"Minnesota premiums have increased, so there might [have been] more people looking for financial assistance," Cox said. Another possible factor, she said, is "the increased penalty for people who go without health insurance."

Minnesota launched the MNsure exchange in 2013 to implement the federal Affordable Care Act, which requires almost all Americans to have health insurance or pay a tax penalty. It's an option for the roughly 300,000 state residents who buy private coverage on their own, outside of employer groups and government programs.

Technology problems with MNsure's launch in 2013 cut enrollment, as did a lack of federal tax credits for Minnesotans. Subsidies depend on the cost of coverage in a region, so low premiums in parts of Minnesota for 2014 and 2015 limited eligibility for tax credits.

This year, the average premium in the individual market is up 41 percent, so MNsure and insurers expected more people would buy through the exchange and qualify for tax credits.

Allison O'Toole, the MNsure chief executive, credited a statewide network of health insurance navigators and brokers with helping connect more Minnesotans with coverage through the exchange. Those partner organizations had more than 2,000 enrollment events.

The state's projections in early 2013 for enrollment are no longer the yardstick for measuring MNsure's performance, O'Toole said during a news conference in St. Paul.

"Right out of the gate three years ago, those projections were just flat wrong," she said. "We've worked really hard … to set realistic goals based on our experience, and based on real data, and that's what we do now."

Rep. Greg Davids, R-Preston, said in a statement Monday that MNsure officials have been "constantly moving the goalposts."

"Based on their first two years, it is unlikely that all of the people who applied through MNsure actually will complete enrollment and receive their insurance cards," Davids said.

About 45 percent of those buying through MNsure this year are new to the exchange. That's a higher share than in many other states, said Cox of the Kaiser Family Foundation, but it's difficult to interpret the figure.
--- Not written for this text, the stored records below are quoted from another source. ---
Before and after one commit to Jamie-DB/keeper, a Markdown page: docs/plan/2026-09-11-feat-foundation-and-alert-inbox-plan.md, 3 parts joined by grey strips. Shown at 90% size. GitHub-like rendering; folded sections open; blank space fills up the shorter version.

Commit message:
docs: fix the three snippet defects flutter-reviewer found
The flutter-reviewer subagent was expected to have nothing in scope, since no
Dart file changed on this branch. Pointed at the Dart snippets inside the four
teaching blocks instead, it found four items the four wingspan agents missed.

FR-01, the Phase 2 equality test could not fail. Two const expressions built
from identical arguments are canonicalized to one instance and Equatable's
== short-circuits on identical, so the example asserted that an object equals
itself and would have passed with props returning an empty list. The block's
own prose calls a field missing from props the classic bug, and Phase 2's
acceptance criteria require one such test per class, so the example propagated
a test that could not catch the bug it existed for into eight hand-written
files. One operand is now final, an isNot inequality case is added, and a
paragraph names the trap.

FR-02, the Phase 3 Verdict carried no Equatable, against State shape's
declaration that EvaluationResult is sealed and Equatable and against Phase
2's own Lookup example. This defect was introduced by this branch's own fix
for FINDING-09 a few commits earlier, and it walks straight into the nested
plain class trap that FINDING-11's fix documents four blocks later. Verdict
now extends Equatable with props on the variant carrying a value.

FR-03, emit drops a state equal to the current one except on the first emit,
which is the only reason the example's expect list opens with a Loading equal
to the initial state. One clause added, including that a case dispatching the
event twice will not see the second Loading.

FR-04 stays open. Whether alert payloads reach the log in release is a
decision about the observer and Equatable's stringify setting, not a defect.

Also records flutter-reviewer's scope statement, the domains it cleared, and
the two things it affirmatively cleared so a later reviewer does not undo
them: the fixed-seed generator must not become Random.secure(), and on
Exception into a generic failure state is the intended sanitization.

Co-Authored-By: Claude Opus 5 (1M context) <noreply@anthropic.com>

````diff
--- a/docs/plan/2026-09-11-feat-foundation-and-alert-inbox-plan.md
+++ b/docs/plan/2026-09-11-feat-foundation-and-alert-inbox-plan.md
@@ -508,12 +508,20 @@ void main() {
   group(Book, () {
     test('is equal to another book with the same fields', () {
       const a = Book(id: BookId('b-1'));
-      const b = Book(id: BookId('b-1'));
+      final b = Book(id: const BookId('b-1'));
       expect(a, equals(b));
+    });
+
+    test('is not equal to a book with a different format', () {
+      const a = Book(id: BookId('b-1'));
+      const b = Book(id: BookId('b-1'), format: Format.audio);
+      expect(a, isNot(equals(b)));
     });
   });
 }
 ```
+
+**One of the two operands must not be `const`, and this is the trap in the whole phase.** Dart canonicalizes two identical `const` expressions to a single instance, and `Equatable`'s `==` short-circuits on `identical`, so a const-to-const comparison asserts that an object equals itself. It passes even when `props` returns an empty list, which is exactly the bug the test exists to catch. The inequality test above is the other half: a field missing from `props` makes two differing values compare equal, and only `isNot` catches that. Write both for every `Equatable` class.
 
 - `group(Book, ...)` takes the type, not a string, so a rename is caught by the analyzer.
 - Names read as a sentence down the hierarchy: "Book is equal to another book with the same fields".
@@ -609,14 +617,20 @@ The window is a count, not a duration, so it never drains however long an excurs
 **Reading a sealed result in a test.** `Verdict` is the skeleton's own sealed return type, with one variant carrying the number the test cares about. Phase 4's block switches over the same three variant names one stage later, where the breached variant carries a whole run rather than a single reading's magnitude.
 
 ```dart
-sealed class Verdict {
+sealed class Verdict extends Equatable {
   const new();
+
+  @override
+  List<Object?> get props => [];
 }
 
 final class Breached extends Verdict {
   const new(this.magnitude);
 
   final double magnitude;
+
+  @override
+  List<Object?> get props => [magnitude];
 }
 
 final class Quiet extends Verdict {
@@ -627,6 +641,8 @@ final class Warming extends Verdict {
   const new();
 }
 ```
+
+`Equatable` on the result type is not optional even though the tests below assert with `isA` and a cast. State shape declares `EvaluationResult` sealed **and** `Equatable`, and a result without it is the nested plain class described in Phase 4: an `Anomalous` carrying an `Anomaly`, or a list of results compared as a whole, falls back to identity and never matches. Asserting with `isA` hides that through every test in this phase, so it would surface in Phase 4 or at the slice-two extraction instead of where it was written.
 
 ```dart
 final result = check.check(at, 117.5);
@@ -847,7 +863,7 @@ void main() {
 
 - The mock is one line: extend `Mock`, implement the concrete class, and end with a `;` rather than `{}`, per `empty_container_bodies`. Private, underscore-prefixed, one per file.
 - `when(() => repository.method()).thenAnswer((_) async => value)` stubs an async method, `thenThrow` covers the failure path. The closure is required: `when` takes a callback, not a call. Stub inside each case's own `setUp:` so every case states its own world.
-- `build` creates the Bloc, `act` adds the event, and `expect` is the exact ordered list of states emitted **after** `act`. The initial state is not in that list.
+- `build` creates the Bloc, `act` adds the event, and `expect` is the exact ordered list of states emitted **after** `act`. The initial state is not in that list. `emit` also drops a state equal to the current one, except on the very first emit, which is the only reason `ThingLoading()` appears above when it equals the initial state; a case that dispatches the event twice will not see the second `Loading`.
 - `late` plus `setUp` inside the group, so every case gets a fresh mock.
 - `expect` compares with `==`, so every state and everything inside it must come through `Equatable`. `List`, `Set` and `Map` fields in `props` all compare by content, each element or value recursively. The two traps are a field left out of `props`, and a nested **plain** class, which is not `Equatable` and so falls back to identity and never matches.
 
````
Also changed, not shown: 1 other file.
Growth could mean more people here left the ranks of the uninsured for coverage. With strong outreach and bigger penalties in 2016 for lacking coverage, more young and healthy people might have been compelled to buy coverage — good signs for the health of the risk pool, Cox said.

But she pointed out that Minnesota has been unusual in having a large share of individuals buying coverage in the "off-exchange" market, where people purchase through brokers or directly from insurers. So, MNsure's gains might reflect that more of those consumers shifted to the government-run marketplace, perhaps to tap tax credits.

MNsure spokesman Shane Delaney said Monday that exchange officials aren't sure where enrollees came from, although the question could be addressed in the coming months by surveys from other groups.

On Monday, MNsure said it didn't have updated information about the age of people buying coverage, or their choices. Earlier reports suggested more older people were signing up for coverage, along with more buying "bronze" plans with high deductibles.

Twitter: @chrissnowbeck